- [Work instruction] Among the entries below, please show each line that carries the word "textSize".

- [The records]
=======
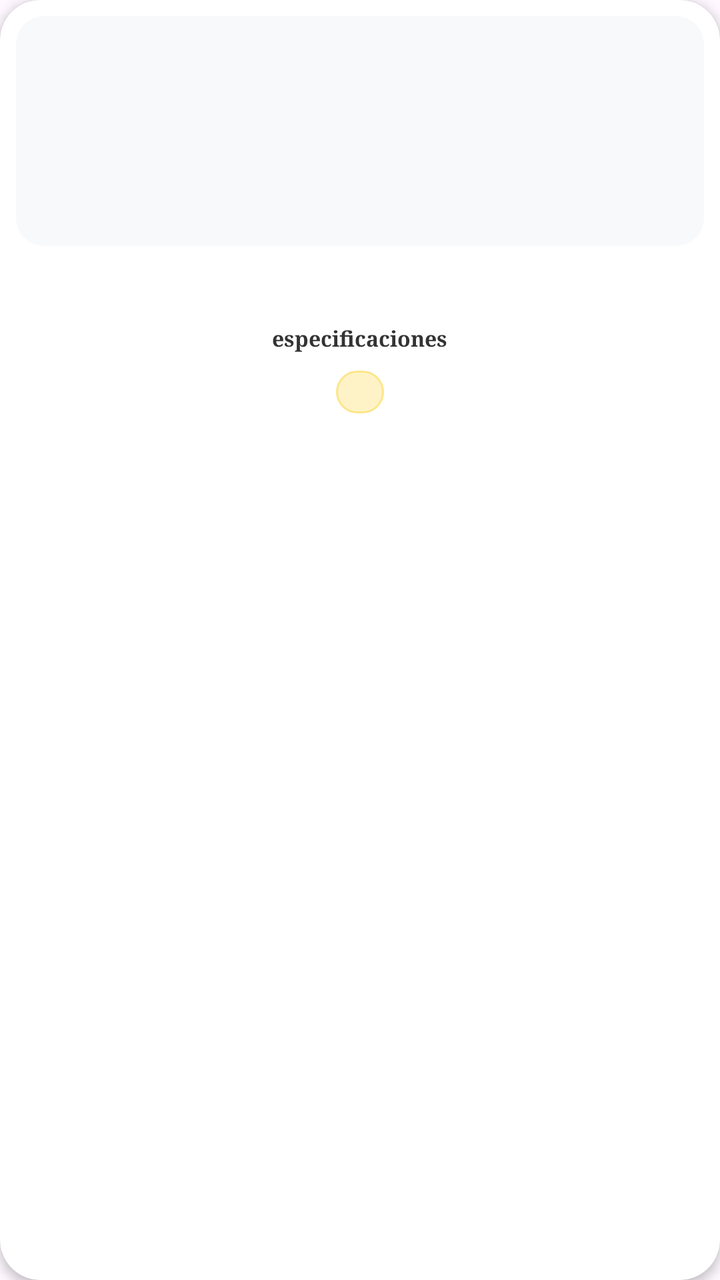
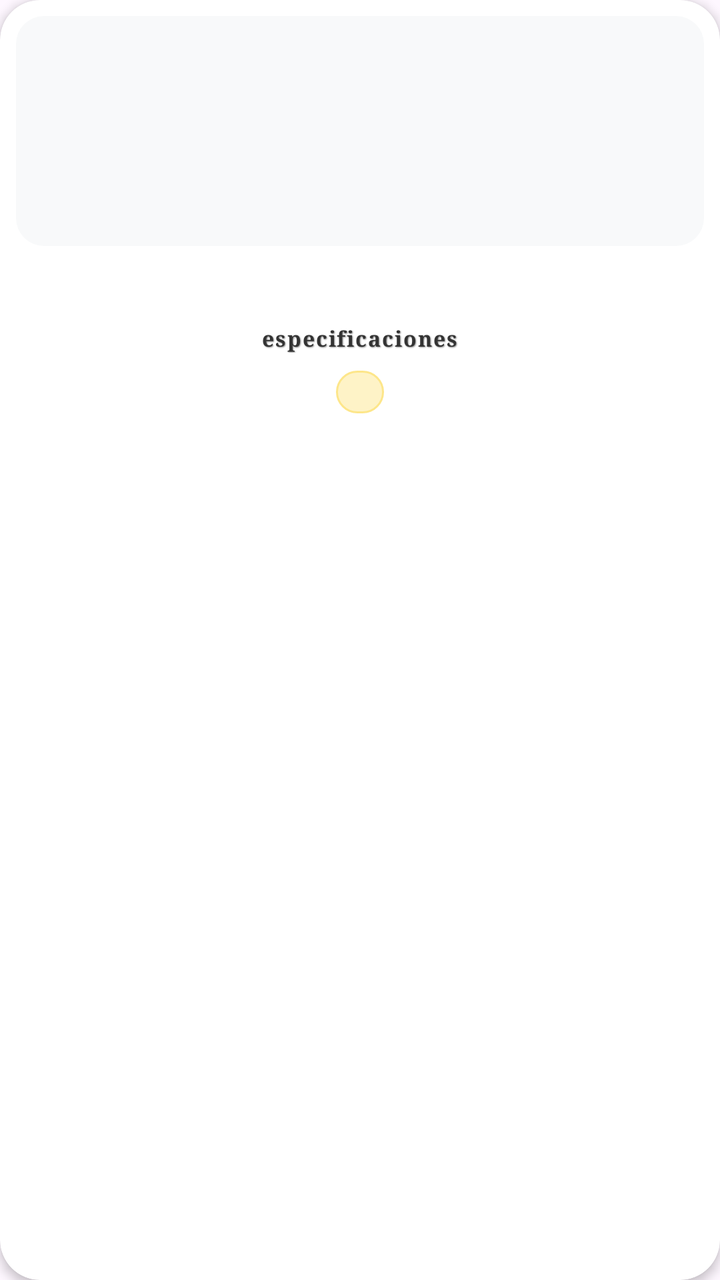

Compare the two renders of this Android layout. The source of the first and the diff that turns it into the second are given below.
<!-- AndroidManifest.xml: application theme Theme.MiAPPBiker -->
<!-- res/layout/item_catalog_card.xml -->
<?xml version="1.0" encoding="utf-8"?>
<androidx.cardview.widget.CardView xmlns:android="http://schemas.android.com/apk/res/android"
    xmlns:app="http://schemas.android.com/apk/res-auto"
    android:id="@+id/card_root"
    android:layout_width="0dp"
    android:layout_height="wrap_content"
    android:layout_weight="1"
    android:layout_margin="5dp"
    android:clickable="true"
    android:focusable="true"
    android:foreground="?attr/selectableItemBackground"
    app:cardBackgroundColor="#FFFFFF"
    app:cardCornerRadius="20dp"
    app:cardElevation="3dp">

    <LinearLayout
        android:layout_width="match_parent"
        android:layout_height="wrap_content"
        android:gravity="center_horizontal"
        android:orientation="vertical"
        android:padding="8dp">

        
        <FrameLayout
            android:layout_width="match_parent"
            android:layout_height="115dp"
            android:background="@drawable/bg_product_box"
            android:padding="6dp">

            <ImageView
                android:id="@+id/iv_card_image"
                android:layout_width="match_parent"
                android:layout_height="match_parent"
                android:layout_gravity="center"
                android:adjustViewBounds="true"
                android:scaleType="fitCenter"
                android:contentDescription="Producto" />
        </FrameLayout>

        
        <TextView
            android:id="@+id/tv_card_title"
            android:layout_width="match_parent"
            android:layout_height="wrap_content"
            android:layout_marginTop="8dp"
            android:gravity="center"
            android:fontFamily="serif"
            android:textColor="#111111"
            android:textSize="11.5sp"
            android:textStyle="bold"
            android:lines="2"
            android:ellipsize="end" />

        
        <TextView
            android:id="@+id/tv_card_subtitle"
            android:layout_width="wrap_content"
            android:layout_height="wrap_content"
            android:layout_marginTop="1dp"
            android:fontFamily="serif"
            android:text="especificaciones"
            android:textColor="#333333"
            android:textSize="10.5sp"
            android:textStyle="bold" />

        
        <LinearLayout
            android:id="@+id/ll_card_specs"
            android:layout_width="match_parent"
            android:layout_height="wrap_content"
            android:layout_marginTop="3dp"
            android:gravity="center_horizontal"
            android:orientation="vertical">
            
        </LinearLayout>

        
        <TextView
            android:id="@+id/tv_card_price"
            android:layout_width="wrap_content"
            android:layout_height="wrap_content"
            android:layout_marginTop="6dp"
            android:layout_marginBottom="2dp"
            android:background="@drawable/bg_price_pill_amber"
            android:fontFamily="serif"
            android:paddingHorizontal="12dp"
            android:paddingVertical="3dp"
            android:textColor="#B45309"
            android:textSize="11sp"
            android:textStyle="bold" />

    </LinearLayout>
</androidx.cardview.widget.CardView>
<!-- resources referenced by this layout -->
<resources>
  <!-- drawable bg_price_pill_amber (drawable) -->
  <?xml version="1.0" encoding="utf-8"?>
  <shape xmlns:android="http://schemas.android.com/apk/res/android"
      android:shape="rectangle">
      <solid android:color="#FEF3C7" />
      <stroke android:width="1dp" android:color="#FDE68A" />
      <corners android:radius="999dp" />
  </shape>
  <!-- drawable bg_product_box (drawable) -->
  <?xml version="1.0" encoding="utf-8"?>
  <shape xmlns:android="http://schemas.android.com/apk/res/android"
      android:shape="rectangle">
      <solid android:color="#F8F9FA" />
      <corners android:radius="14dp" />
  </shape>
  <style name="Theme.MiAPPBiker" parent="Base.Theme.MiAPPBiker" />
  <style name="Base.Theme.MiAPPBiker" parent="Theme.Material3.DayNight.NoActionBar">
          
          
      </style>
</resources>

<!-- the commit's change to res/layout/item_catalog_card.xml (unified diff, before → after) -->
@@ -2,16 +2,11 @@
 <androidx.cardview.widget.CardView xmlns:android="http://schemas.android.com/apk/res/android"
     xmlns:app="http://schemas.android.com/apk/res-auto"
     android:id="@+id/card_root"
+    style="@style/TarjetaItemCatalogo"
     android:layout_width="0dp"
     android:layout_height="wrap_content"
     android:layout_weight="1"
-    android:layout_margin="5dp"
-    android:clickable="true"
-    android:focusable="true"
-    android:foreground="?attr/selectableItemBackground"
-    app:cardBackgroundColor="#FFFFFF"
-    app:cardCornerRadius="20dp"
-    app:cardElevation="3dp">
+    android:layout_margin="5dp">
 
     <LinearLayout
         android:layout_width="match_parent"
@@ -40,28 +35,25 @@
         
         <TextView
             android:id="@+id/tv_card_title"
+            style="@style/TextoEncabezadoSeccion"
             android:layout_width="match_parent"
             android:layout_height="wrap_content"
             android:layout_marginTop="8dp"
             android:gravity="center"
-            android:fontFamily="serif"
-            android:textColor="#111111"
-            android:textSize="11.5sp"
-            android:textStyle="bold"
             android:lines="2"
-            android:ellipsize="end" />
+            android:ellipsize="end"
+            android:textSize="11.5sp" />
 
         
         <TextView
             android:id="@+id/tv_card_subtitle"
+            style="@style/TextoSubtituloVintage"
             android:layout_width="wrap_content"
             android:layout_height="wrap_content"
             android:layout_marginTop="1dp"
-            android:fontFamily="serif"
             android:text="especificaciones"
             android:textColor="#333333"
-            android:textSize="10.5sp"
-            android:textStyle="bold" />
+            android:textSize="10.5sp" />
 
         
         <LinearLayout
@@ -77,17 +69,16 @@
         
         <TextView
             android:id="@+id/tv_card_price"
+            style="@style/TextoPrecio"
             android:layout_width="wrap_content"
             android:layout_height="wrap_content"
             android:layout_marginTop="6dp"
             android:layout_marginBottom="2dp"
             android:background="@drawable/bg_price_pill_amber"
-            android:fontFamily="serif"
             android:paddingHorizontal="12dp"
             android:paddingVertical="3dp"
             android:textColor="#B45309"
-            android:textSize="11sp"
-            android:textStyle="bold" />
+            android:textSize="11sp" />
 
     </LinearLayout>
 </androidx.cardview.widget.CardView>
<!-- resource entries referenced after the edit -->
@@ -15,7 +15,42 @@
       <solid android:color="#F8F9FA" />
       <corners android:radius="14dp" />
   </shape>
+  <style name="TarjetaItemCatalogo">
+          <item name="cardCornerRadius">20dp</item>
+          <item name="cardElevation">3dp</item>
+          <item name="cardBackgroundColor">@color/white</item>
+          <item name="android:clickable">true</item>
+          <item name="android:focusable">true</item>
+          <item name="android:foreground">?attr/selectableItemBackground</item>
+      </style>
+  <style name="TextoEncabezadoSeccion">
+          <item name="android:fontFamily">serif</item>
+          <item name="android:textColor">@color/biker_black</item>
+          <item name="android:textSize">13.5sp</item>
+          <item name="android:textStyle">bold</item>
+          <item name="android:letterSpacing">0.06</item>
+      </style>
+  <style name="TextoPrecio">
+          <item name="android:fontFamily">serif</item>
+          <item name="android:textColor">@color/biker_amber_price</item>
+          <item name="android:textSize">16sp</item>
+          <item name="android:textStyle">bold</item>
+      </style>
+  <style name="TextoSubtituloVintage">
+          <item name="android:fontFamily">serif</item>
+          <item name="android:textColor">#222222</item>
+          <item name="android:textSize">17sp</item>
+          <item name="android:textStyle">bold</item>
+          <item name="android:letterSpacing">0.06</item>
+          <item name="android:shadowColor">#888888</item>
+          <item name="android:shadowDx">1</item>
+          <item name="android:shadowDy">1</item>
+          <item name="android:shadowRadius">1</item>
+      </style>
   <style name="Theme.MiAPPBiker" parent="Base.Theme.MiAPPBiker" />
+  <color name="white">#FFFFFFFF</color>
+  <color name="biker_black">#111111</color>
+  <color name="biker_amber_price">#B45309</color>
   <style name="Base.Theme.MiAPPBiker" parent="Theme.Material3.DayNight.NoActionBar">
=======
- [Solution for this task]
            android:textSize="11.5sp"
            android:textSize="10.5sp"
            android:textSize="11sp"
-            android:textSize="11.5sp"
+            android:textSize="11.5sp" />
-            android:textSize="10.5sp"
+            android:textSize="10.5sp" />
-            android:textSize="11sp"
+            android:textSize="11sp" />
+          <item name="android:textSize">13.5sp</item>
+          <item name="android:textSize">16sp</item>
+          <item name="android:textSize">17sp</item>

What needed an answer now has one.